Lewis Milestone’s 1930 classic All Quiet on the Western Front was a revolutionary movie, both from a cinematic point of view, and for its anti-war subject matter, so it’s no small feat for Netflix’s take on the story to have apparently lived up to its predecessor, according to the first wave of reviews.
Directed by Edward Berger, All Quiet On The Western Front is the first German adaptation of the Erich Maria Remarque novel Im Westen nichts Neues, which depicts the gruesome reality of German soldiers in World War I. It shows the side of the loser, not by demonizing the opposition, but by exposing war’s arbitrary and frivolous nature.

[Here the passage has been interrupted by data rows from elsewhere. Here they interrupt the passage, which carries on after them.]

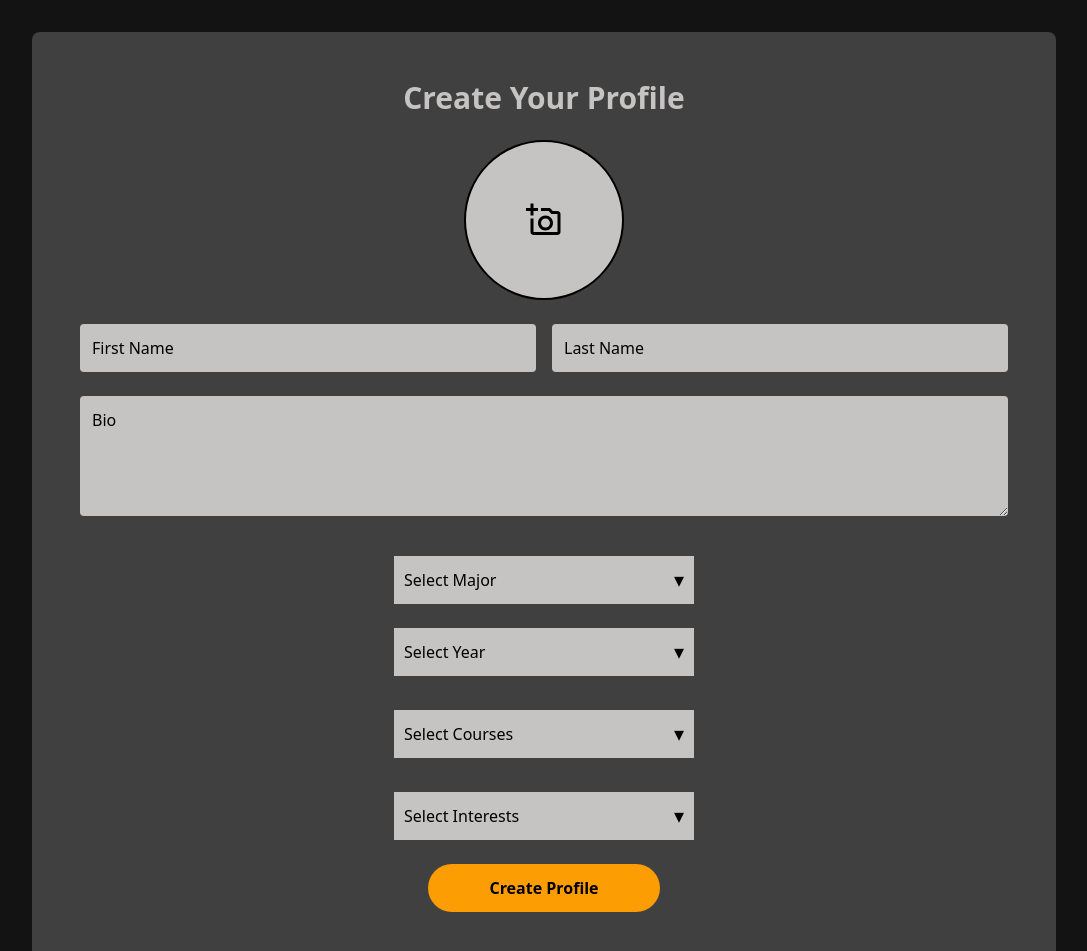
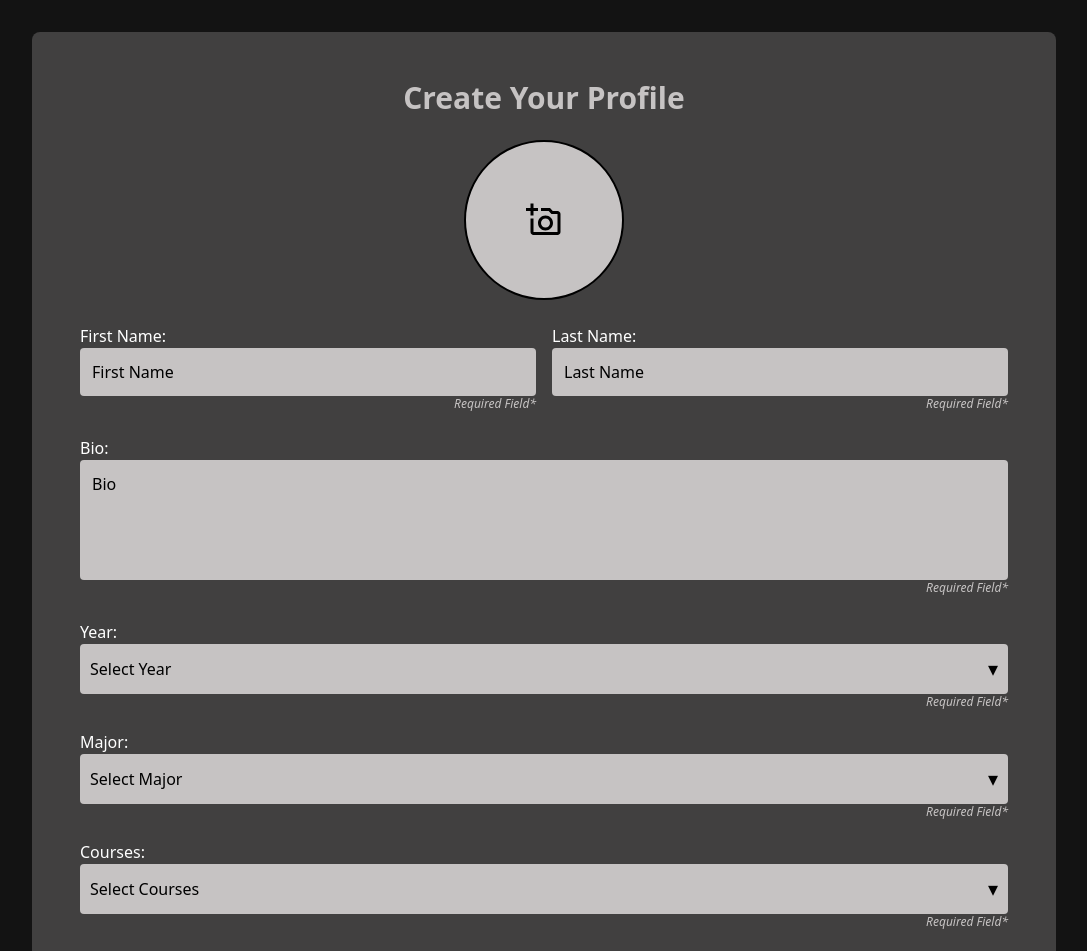
Before and after one commit to aarushirc14/CPSC481-Project-UConnect, a React (Vite) app in the folder UConnect/: page /create-profile in a window 1280 px wide. Shown: the top 951 px of the page, without its empty margins (96-1183 px from the left). Built offline with nearby package versions, Linux system fonts and the light colour scheme.

Commit message:
Edits to create profile and dropdowns

```diff
--- a/UConnect/src/components/MultiSelectDropdown.jsx
+++ b/UConnect/src/components/MultiSelectDropdown.jsx
@@ -1,7 +1,7 @@
 // src/components/MultiSelectDropdown.jsx
 
 import React, { useState } from "react";
-import { FaSearch } from "react-icons/fa";
+import { FaSearch, FaPlusCircle } from "react-icons/fa";
 
 export default function MultiSelectDropdown({ options, label }) {
   const [searchTerm, setSearchTerm] = useState("");
@@ -27,12 +27,16 @@ export default function MultiSelectDropdown({ options, label }) {
   };
 
   const renderTags = () => {
+    if (selectedOptions.length <= 0) return null;
     return selectedOptions.map((option) => (
-      <span key={option.value} className="tag">
+      <span
+        key={option.value}
+        className="bg-uConnectLight-layer2Primary dark:bg-uConnectDark-layer2Primary border-2 border-uConnectDark-accent text-uConnectLight-textMain dark:text-uConnectDark-textMain px-4 py-1 rounded-full"
+      >
         {option.label}
         <button
           type="button"
-          className="tag-remove"
+          className="text-uConnectLight-textMain dark:text-uConnectDark-textMain ml-4"
           onClick={() => removeOption(option)}
         >
           &#x2715;
@@ -42,18 +46,19 @@ export default function MultiSelectDropdown({ options, label }) {
   };
 
   return (
-    <div className="multi-select-dropdown">
+    <div className="multi-select-dropdown w-full">
       {/* Selected tags */}
-      <div className="selected-tags">{renderTags()}</div>
 
       {/* Dropdown label */}
       <div
-        className="dropdown-label"
+        className="dropdown-label flex rounded"
         onClick={() => setIsOpen(!isOpen)}
         role="button"
       >
-        <span>{label}</span>
-        <span className={`caret ${isOpen ? "caret-open" : "caret-closed"}`}>
+        <span className="flex flex-wrap gap-2">{renderTags() || label}</span>
+        <span
+          className={`caret self-end ${isOpen ? "caret-open" : "caret-closed"}`}
+        >
           &#9662;
         </span>
       </div>
--- a/UConnect/src/components/Pages/profiles/CreateProfilePage.jsx
+++ b/UConnect/src/components/Pages/profiles/CreateProfilePage.jsx
@@ -115,7 +115,11 @@ export default function CreateProfile({ onProfileCreated }) {
           </div>
 
           {/* Name Input */}
-          <div className="flex space-x-4">
+          <div className="flex gap-4">
+            <div className="flex flex-col w-full">
+              <span className="dark:text-uConnectDark-textMain text-uConnectLight-textMain">
+                First Name:
+              </span>
               <input
                 type="text"
                 name="firstName"
@@ -124,6 +128,14 @@ export default function CreateProfile({ onProfileCreated }) {
                 placeholder="First Name"
                 className="flex-1 p-3 rounded bg-uConnectLight-layer3 dark:bg-uConnectDark-layer3 text-uConnectDark-textMain dark:text-uConnectLight-textMain outline-none placeholder:text-uConnectDark-textMain dark:placeholder:text-uConnectLight-textMain"
               />
+              <span className="text-end text-xs italic dark:text-uConnectDark-textSub text-uConnectLight-textSub">
+                Required Field*
+              </span>
+            </div>
+            <div className="flex flex-col w-full">
+              <span className="dark:text-uConnectDark-textMain text-uConnectLight-textMain">
+                Last Name:
+              </span>
               <input
                 type="text"
                 name="lastName"
@@ -132,63 +144,106 @@ export default function CreateProfile({ onProfileCreated }) {
                 placeholder="Last Name"
                 className="flex-1 p-3 rounded bg-uConnectLight-layer3 dark:bg-uConnectDark-layer3 text-uConnectDark-textMain dark:text-uConnectLight-textMain outline-none placeholder:text-uConnectDark-textMain dark:placeholder:text-uConnectLight-textMain"
               />
+              <span className="text-end text-xs italic dark:text-uConnectDark-textSub text-uConnectLight-textSub">
+                Required Field*
+              </span>
+            </div>
           </div>
 
           {/* Bio Input */}
-          <div>
+          <div className="flex flex-col">
+            <span className="dark:text-uConnectDark-textMain text-uConnectLight-textMain">
+              Bio:
+            </span>
             <textarea
               name="bio"
               value={profileData.bio}
               onChange={handleChange}
               placeholder="Bio"
-              className="w-full p-3 rounded bg-uConnectLight-layer3 dark:bg-uConnectDark-layer3 text-uConnectDark-textMain dark:text-uConnectLight-textMain outline-none resize placeholder:text-uConnectDark-textMain dark:placeholder:text-uConnectLight-textMain"
+              className="p-3 rounded bg-uConnectLight-layer3 dark:bg-uConnectDark-layer3 text-uConnectDark-textMain dark:text-uConnectLight-textMain outline-none resize placeholder:text-uConnectDark-textMain dark:placeholder:text-uConnectLight-textMain"
               rows="4"
               style={{
-                resize: "both", // Allow resizing
+                resize: "none", // Dont allow resizing?
               }}
             />
+            <span className="text-end text-xs italic dark:text-uConnectDark-textSub text-uConnectLight-textSub">
+              Required Field*
+            </span>
           </div>
 
           {/* Dropdown Fields */}
-          <div className="space-y-6">
-            {/* Major Dropdown */}
-            <div className="flex flex-col items-center">
-              <MultiSelectDropdown
-                options={majorOptions}
-                label="Select Major"
-                selectedOptions={profileData.major}
-                onChange={handleMajorChange}
-              />
-            </div>
-
+          <div className="flex flex-col gap-5 pb-20">
             {/* Year Dropdown */}
-            <div className="flex flex-col items-center">
+            <div>
+              <span className="dark:text-uConnectDark-textMain text-uConnectLight-textMain">
+                Year:
+              </span>
+              <div className="flex flex-col h-fit">
                 <SingleSelectDropdown
                   options={yearOptions}
                   label="Select Year"
                   selectedOption={profileData.year}
                   onChange={handleYearChange}
                 />
+                <span className="text-end text-xs italic dark:text-uConnectDark-textSub text-uConnectLight-textSub">
+                  Required Field*
+                </span>
+              </div>
+            </div>
+
+            {/* Major Dropdown */}
+            <div>
+              <span className="dark:text-uConnectDark-textMain text-uConnectLight-textMain">
+                Major:
+              </span>
+              <div className="flex flex-col h-fit">
+                <MultiSelectDropdown
+                  className="flex-1"
+                  options={majorOptions}
+                  label="Select Major"
+                  selectedOptions={profileData.major}
+                  onChange={handleMajorChange}
+                />
+                <span className="text-end w-full text-xs italic dark:text-uConnectDark-textSub text-uConnectLight-textSub">
+                  Required Field*
+                </span>
+              </div>
             </div>
 
             {/* Courses Dropdown */}
-            <div className="flex flex-col items-center">
+            <div>
+              <span className="dark:text-uConnectDark-textMain text-uConnectLight-textMain">
+                Courses:
+              </span>
+              <div className="flex flex-col h-fit">
                 <MultiSelectDropdown
                   options={courseOptions}
                   label="Select Courses"
                   selectedOptions={profileData.courses}
                   onChange={handleCoursesChange}
                 />
+                <span className="text-end text-xs italic dark:text-uConnectDark-textSub text-uConnectLight-textSub">
+                  Required Field*
+                </span>
+              </div>
             </div>
 
             {/* Interests Dropdown */}
-            <div className="flex flex-col items-center">
+            <div>
+              <span className="dark:text-uConnectDark-textMain text-uConnectLight-textMain">
+                Interests:
+              </span>
+              <div className="flex flex-col h-fit">
                 <MultiSelectDropdown
                   options={interestOptions}
                   label="Select Interests"
                   selectedOptions={profileData.interests}
                   onChange={handleInterestsChange}
                 />
+                <span className="text-end text-xs italic dark:text-uConnectDark-textSub text-uConnectLight-textSub">
+                  Required Field*
+                </span>
+              </div>
             </div>
           </div>
 
--- a/UConnect/src/components/SingleSelectDropdown.jsx
+++ b/UConnect/src/components/SingleSelectDropdown.jsx
@@ -2,7 +2,12 @@
 
 import React, { useState } from "react";
 
-export default function SingleSelectDropdown({ options, label, selectedOption, onChange }) {
+export default function SingleSelectDropdown({
+  options,
+  label,
+  selectedOption,
+  onChange,
+}) {
   const [isOpen, setIsOpen] = useState(false);
 
   const handleOptionChange = (option) => {
@@ -11,17 +16,15 @@ export default function SingleSelectDropdown({ options, label, selectedOption, o
   };
 
   return (
-    <div className="single-select-dropdown">
+    <div className="single-select-dropdown w-full">
       {/* Selected option */}
       <div
-        className="dropdown-label"
+        className="dropdown-label rounded"
         onClick={() => setIsOpen(!isOpen)}
         role="button"
       >
         <span>{selectedOption ? selectedOption.label : label}</span>
-        <span
-          className={`caret ${isOpen ? "caret-open" : "caret-closed"}`}
-        >
+        <span className={`caret ${isOpen ? "caret-open" : "caret-closed"}`}>
           &#9662;
         </span>
       </div>
--- a/UConnect/src/index.css
+++ b/UConnect/src/index.css
@@ -1,13 +1,11 @@
 @tailwind base;
 @tailwind components;
 @tailwind utilities;
-
 
 body {
   margin: 0;
   padding: 0;
   background-color: #131313; /* Dark background  */
-
 }
 
 img {
@@ -15,33 +13,30 @@ img {
   height: auto;
 }
 
-
 label {
   color: #FFBFB;
-
 }
 
 /* Label styling for login and signup form fields */
 .login_signup_form_label {
-  color: #C6C3C3; /* Light gray color for labels */
-
+  color: #c6c3c3; /* Light gray color for labels */
 }
 
 /* Input field styling */
 .login_signup_input_field {
-  border-bottom: 1px solid #C6C3C3; /* Light gray underline */
+  border-bottom: 1px solid #c6c3c3; /* Light gray underline */
   background-color: transparent;
-  color: #C6C3C3;
+  color: #c6c3c3;
   padding: 8px 0;
   outline: none;
 }
 
 .login_signup_input_field:focus {
-  border-bottom-color: #FC9D04; /* Yellow underline on focus */
+  border-bottom-color: #fc9d04; /* Yellow underline on focus */
 }
 
 .login_signup_button {
-  background-color: #FC9D04;
+  background-color: #fc9d04;
   color: #131313; /* Dark text color */
   font-weight: 600;
   padding: 0.5rem;
@@ -50,9 +45,8 @@ label {
 }
 
 .login_signup_button:hover {
-  background-color: #E08C03;
+  background-color: #e08c03;
 }
-
 
 /*dropdowns start*/
 .caret {
@@ -71,23 +65,21 @@ label {
 
 .multi-select-dropdown {
   position: relative;
-  width: 300px;
 }
 
 .single-select-dropdown {
   position: relative;
-  width: 300px;
 }
 
 .dropdown-label {
   padding: 10px;
-  background-color:#c6c3c3 ;
-  color:#000;
+  background-color: #c6c3c3;
+  color: #000;
   cursor: pointer;
   display: flex;
   align-items: center;
   justify-content: space-between;
-  height: 48px; /* Ensure consistent height */
+  min-height: 48px; /* Ensure consistent height */
   line-height: 1.5;
 }
 
@@ -95,8 +87,6 @@ label {
   display: flex;
   flex-wrap: wrap;
   gap: 5px;
-  margin-top: 5px;
-  margin-bottom: 5px;
 }
 
 .tag {
@@ -156,7 +146,6 @@ label {
   outline: none;
 }
 
-
 .dropdown-options {
   list-style: none;
   padding: 0;
```
Lines whose indentation alone changed are shown as unchanged.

With only a few privileged enough to catch the first screening of the movie (which has already been selected as Germany’s submission for the Oscars) at the Toronto Film Festival on Monday, the first few assessments are starting to roll in and they’re very optimistic.
The Wrap’s Steve Pond calls the film “visually spectacular, but by turns infuriating and heartbreaking,” while Pete Hammond for Deadline compliments Berger and his co-writers for taking on the mammoth task of remaking such a lauded classic. According to Marya E. Gates of The Playlist, “Berger and his crew have crafted a faithful and heart-wrenching adaptation that fully realizes the novel’s trenchant anti-war themes.”
Screen Daily’s Fionnuala Halligan emphasizes the movie’s lack of gimmicks in comparison to “a one-shot chase film like Sam Mendes’ 1917, a romanticised Joyeux Noel or the cruel life story of a War Horse,” with the critic praising All Quiet for being “straightforward and direct.”
It seems to be pretty much unanimous that All Quiet On The Western Front is a visual triumph, with harrowing sequences that effectively deliver a message that is as relevant as ever at a time where war is once again waging in Europe.
All Quiet on the Western Front comes to Netflix on Oct. 28.